View gallery - 12 images

These fantastically delicate sculptures, designed by Liz and Kyle von Hasseln, bring a whole new meaning to the notion of sugar work.

The pair hit upon the idea when attempting to bake a birthday cake for a friend without the use of that most essential of bakery tools: the oven. The pair decided to 3D print a cake instead, finding success with sugar.
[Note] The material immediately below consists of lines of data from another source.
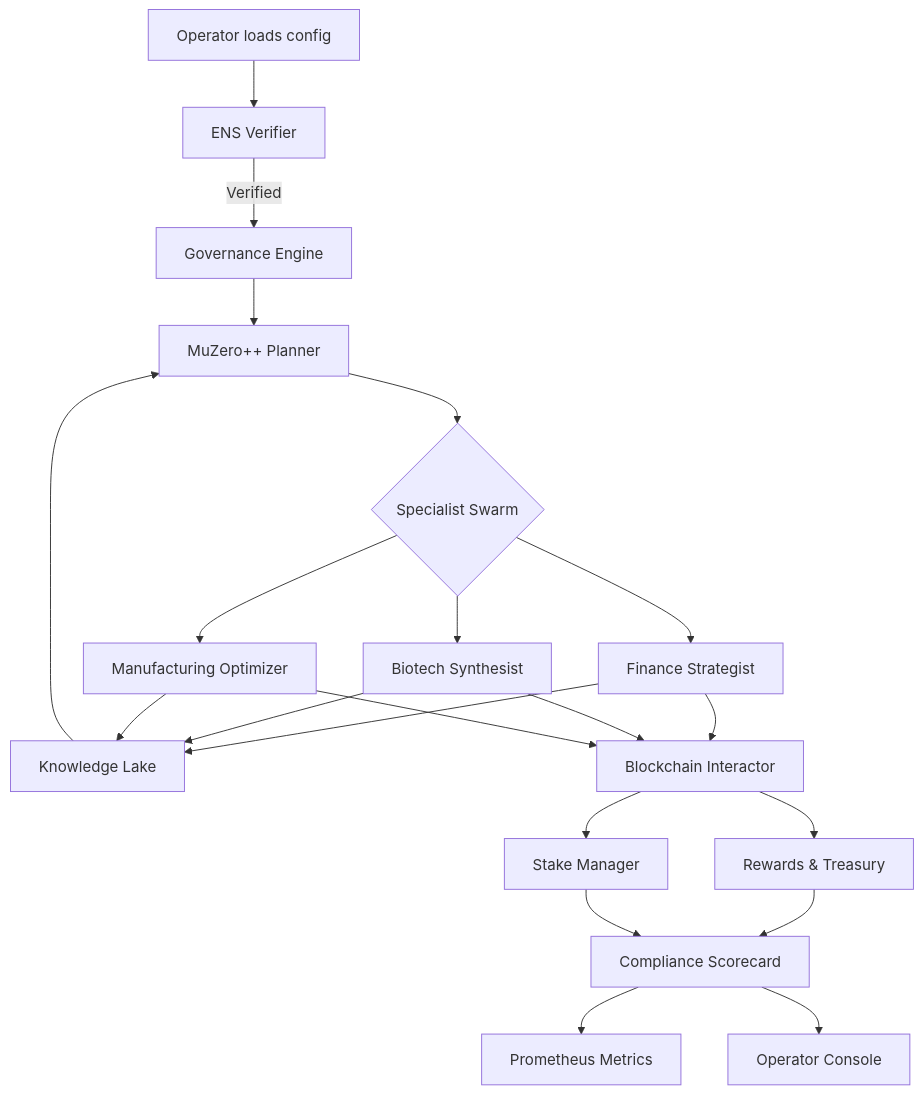
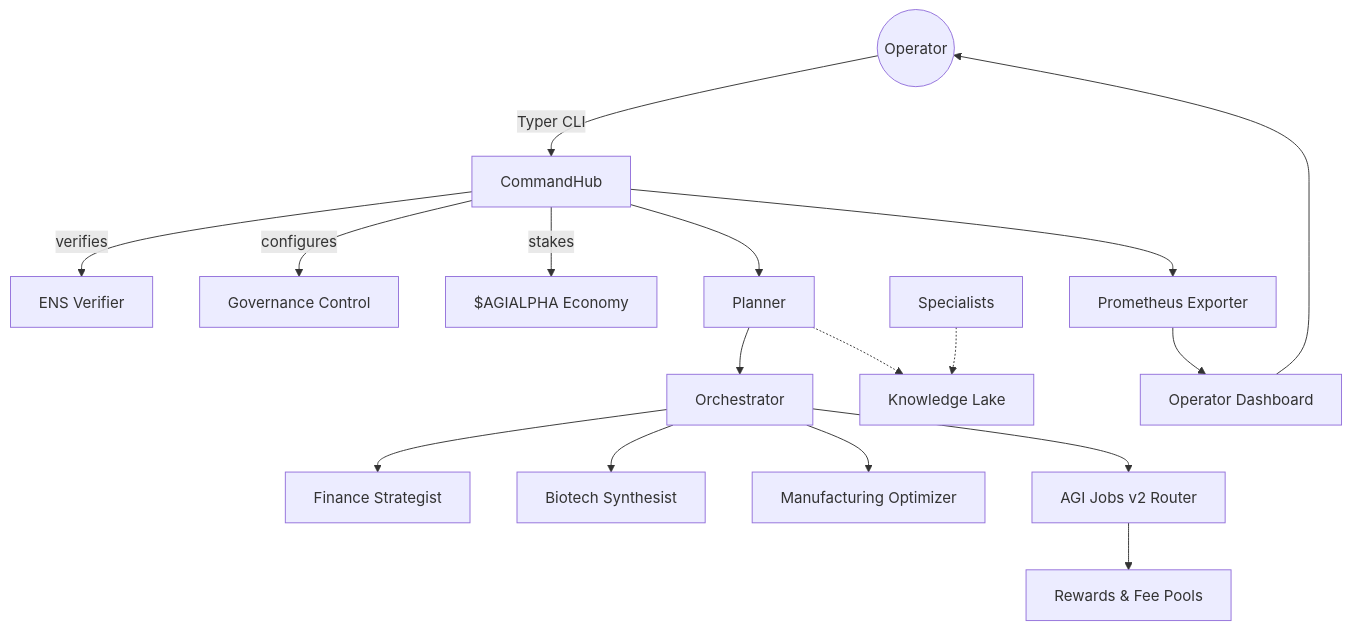
Before and after one commit to MontrealAI/AGIJobsv0: the diagram in demo/AGI-Alpha-Node-v0/README.md, drawn with Mermaid. The commit also changed other lines of this file and 33 other files, not shown here.

````diff
--- a/demo/AGI-Alpha-Node-v0/README.md
+++ b/demo/AGI-Alpha-Node-v0/README.md
@@ -14,18 +25,19 @@
 ```mermaid
-flowchart TD
-    A[Operator loads config] --> B[ENS Verifier]
-    B -->|Verified| C[Governance Engine]
-    C --> D[MuZero++ Planner]
-    D --> E{Specialist Swarm}
-    E --> F[Finance Strategist]
-    E --> G[Biotech Synthesist]
-    E --> H[Manufacturing Optimizer]
-    F & G & H --> I[Knowledge Lake]
-    I --> D
-    F & G & H --> J[Blockchain Interactor]
-    J --> K[Rewards & Treasury]
-    J --> L[Stake Manager]
-    K & L --> M[Compliance Scorecard]
-    M --> N[Prometheus Metrics]
-    M --> O[Operator Console]
+graph TD
+    Operator((Operator)) -->|Typer CLI| CommandHub
+    CommandHub -->|verifies| ENS[ENS Verifier]
+    CommandHub -->|configures| Governance[Governance Control]
+    CommandHub -->|stakes| Economy[$AGIALPHA Economy]
+    CommandHub --> Planner
+    Planner --> Orchestrator
+    Orchestrator --> Finance[Finance Strategist]
+    Orchestrator --> Biotech[Biotech Synthesist]
+    Orchestrator --> Manufacturing[Manufacturing Optimizer]
+    Specialists -.-> Knowledge[Knowledge Lake]
+    Planner -.-> Knowledge
+    Orchestrator --> JobRouter[AGI Jobs v2 Router]
+    JobRouter --> Rewards[Rewards & Fee Pools]
+    CommandHub --> Metrics[Prometheus Exporter]
+    Metrics --> Dashboard[Operator Dashboard]
+    Dashboard --> Operator
 ```
````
Reasoning that others would like their sweet creations, the pair started "micro-design firm" The Sugar Lab.

According to iGnant, the pair uses a mixture of water and alcohol to wet and harden a sugar substrate into the precise forms, a process similar, the pair says, to the way frosting hardens if left in the bowl.

"The process is fundamentally similar to other 3D printing applications," iGnant writes, adding that "they've just optimized the process for resolution and strength with sugar, rather than with a standard 3D printing material."

We're far from clear about the process and machinery used (if any), but will endeavor to find out more. Watch this space, or better yet, the image gallery, as some of the geometric forms they've created are quite beautiful.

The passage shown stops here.